'It's On Us PA' grant to help reduce barriers for reporting sexual misconduct

January 31, 2020

UNIVERSITY PARK, Pa. — Penn State received a $30,000 grant as part of the “It’s On Us PA” campaign to help expand educational efforts around sexual misconduct and sexual violence across all Penn State campuses, especially with non-native English-speaking students.

The grant will fund the translation of sexual assault prevention and response videos as well as corresponding materials created in 2017 with funding from a previous “It’s On Us PA” grant into six additional languages. The Office of Sexual Misconduct Prevention and Response (OSMPR), a unit of Penn State Student Affairs, applied for the current grant with the support from campus and community partners.
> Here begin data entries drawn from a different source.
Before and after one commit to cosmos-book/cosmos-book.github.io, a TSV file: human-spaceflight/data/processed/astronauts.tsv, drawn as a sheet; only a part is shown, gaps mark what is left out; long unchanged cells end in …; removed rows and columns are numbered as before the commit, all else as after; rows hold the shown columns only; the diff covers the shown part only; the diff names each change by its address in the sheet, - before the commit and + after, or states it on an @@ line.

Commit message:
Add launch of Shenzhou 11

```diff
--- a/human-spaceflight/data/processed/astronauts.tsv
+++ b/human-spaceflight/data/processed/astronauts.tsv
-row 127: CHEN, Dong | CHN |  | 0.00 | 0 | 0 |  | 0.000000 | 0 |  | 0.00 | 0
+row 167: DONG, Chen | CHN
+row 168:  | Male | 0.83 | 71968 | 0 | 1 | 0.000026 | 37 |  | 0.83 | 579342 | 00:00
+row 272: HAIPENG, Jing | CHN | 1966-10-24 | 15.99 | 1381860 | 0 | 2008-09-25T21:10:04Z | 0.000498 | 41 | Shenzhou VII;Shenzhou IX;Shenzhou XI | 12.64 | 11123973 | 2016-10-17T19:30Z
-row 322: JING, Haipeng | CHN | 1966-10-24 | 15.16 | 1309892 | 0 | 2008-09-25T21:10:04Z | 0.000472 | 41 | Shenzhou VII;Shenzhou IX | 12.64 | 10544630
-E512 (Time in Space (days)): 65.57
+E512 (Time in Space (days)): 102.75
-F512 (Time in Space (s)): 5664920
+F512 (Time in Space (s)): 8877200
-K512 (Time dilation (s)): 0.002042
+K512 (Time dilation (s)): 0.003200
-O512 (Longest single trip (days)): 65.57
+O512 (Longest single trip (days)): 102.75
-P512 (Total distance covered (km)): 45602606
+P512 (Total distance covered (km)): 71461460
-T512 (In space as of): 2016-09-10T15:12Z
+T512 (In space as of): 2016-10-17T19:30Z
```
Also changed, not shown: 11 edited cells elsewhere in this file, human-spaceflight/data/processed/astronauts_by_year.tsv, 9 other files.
With the previous “It’s On Us” grant, Penn State created a collection of training and promotional videos to raise awareness, education and resources to combat sexual assault, stalking and discrimination. In addition, the videos provide information about the reporting avenues, resources and support services available to Penn State students, faculty and staff.

While OSMPR has seen an increase in student engagement around the topic of sexual violence and an increase in reporting overall, students continue to express that there are still barriers to coming forward. International students, specifically, report at a lower rate than other demographics. Penn State’s data suggests that Penn State’s international students are two to three times less likely to report than their domestic counterparts.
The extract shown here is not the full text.